Before you dismiss the question because you’ve got a building full of “smart” office equipment that does go to sleep when not in use, ask yourself how many of your employees keep a constantly plugged-in phone charger at their office desk so they can bring that battery back up before they head out the door.
It’s one of the 30 or more things using what’s known as “phantom power” found in a typical office. To be fair, you can go online and find research-backed articles proving there’s negligible power consumption by a plugged-in mobile device charger not in use. This may be so, but taken as a whole, the U.S. Energy Information Administration reports that in our country alone, “vampire power” consumption costs consumers more than $3 billion a year.
Off, but not really
Have we been deceived by the manufacturers of these products? Not really. It’s true that many office electronics consume far less power when they’re in a “sleep” mode. Our hearts continue to beat when we’re sleeping, but at a greatly reduced rate. It’s the same for each piece of office equipment in your office that enters a sleep mode when not in use. But they are still consuming electricity.

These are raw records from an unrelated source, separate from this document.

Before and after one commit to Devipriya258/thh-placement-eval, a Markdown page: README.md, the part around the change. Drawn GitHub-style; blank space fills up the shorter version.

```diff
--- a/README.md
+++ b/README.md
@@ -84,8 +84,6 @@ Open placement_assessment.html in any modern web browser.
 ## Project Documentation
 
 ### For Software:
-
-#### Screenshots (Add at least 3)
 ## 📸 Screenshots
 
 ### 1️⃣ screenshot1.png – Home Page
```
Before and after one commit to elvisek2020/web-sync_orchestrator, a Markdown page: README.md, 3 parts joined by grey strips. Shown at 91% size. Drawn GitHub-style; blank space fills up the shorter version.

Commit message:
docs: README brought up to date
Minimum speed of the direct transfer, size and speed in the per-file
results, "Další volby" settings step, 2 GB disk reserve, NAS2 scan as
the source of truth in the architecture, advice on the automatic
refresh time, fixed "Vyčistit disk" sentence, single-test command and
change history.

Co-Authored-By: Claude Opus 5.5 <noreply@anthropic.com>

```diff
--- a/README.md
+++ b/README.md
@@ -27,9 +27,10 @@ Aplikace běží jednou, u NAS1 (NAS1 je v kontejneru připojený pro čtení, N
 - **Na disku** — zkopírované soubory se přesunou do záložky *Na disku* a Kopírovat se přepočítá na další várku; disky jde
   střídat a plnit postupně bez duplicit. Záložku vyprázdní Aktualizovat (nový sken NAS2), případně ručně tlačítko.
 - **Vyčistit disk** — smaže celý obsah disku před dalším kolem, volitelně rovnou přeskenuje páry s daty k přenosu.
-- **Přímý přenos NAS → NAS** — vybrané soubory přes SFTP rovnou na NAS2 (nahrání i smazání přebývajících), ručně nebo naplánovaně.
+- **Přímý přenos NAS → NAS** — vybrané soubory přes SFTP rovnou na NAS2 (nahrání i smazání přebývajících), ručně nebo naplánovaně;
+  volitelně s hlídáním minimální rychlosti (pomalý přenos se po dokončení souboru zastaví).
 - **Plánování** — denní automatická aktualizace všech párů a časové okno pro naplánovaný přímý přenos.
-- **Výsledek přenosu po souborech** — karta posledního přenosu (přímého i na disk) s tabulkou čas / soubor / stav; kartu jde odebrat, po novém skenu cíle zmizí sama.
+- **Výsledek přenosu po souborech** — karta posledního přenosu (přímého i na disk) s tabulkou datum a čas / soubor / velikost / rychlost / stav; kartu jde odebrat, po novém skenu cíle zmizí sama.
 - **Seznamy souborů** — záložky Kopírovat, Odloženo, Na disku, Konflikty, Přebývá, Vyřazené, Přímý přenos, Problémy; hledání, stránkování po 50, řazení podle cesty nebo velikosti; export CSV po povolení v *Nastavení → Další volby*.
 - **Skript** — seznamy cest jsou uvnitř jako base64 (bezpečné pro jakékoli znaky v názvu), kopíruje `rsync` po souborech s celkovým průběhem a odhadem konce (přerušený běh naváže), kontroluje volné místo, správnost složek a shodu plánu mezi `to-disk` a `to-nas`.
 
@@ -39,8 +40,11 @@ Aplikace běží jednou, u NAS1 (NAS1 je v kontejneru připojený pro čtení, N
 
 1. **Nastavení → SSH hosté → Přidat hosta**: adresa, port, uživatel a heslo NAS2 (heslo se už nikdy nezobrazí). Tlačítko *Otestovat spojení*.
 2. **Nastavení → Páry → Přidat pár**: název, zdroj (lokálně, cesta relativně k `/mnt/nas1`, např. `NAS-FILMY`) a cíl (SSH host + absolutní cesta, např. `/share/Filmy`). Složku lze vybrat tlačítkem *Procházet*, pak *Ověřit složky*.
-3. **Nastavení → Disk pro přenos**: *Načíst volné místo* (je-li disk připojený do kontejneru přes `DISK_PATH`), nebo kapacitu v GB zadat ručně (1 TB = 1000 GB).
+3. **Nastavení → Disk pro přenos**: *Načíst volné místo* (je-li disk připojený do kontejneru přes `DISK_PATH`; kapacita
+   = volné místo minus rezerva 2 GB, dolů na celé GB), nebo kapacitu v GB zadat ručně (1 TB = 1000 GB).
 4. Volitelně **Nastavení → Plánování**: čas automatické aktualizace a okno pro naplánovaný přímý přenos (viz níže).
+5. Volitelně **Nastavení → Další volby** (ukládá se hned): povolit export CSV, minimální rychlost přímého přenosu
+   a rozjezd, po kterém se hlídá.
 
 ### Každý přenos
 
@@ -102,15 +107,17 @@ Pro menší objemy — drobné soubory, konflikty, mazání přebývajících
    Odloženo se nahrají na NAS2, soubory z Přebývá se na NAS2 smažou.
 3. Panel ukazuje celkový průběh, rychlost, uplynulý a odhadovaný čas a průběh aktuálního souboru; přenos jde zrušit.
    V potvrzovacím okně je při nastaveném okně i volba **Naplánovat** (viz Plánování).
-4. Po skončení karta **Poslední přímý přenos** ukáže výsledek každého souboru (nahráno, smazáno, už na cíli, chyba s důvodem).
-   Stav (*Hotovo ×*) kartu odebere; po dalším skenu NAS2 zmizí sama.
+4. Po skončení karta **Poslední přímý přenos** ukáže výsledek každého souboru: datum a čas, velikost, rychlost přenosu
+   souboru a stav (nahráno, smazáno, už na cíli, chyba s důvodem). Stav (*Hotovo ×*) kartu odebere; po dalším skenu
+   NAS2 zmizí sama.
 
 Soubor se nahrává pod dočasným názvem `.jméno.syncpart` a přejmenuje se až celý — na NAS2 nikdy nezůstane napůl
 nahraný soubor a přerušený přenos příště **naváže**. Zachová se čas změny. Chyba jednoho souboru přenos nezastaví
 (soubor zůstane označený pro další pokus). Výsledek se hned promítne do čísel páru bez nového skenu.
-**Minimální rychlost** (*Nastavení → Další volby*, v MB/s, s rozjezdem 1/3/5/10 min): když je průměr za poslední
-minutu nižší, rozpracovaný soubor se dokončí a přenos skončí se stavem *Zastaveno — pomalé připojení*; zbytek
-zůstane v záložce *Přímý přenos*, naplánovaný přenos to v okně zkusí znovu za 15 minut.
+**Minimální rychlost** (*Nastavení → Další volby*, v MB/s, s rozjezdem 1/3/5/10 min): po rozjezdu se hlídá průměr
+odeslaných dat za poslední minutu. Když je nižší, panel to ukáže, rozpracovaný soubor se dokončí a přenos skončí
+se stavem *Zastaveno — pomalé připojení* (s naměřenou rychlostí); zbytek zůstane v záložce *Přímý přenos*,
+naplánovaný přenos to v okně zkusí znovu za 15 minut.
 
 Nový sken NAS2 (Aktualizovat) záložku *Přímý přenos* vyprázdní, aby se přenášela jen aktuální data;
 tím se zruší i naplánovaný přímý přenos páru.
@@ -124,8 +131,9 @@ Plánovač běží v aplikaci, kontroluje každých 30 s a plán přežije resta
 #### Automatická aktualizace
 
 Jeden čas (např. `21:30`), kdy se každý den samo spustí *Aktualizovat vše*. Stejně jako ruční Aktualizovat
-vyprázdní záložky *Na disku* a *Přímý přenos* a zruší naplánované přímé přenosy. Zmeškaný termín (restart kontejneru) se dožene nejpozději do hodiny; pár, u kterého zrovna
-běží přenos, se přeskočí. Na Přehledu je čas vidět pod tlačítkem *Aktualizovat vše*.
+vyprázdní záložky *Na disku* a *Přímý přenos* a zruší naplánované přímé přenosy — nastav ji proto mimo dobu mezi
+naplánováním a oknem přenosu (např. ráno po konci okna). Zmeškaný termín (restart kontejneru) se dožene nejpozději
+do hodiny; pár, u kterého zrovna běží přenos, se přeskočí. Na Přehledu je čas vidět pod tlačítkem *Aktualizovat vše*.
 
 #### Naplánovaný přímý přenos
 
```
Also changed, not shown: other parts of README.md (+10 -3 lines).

This is because we want “instant on.” So our monitors, printers, copy machines, and a host of other devices have standby power modes to give us that immediate gratification of jumping to life when we touch our mouse or send a file for a hard copy.
The power consumption is a fraction of the amount this equipment uses when they are – for lack of better term – fully awake. But let’s put it into a big-picture perspective again. As they say in Italy…
According to the University of California, Berkeley, about 5% of the all the electricity consumed annually in our country is vampire power. It’s an average of about 300 terawatt hours. It’s close to the amount of electricity consumed by the entire country of Italy in a year.
Before we grab a stake and go chasing after manufacturers for being deceitful, let’s remember that we’ve asked them to keep our devices at the ready for us. And they are being truthful with the big glossy “Energy-Efficient” labels they slap on the office equipment we buy (and home appliances, too)!
This equipment is indeed using energy efficiently. When not in use, it consumes less energy. Is that not the definition of efficiency? The only way to make just about any modern piece of electronic equipment consume no energy when unused is to unplug it.
”Like that’s going to happen at my office.” Impractical solutions hardly ever work. There are, however, easy ways to cut down on your office’s use of vampire electricity. Enough to make a difference?
Not if it’s the only effort you make to consume energy more wisely, but it can add up. Look for actionable tips in our next post.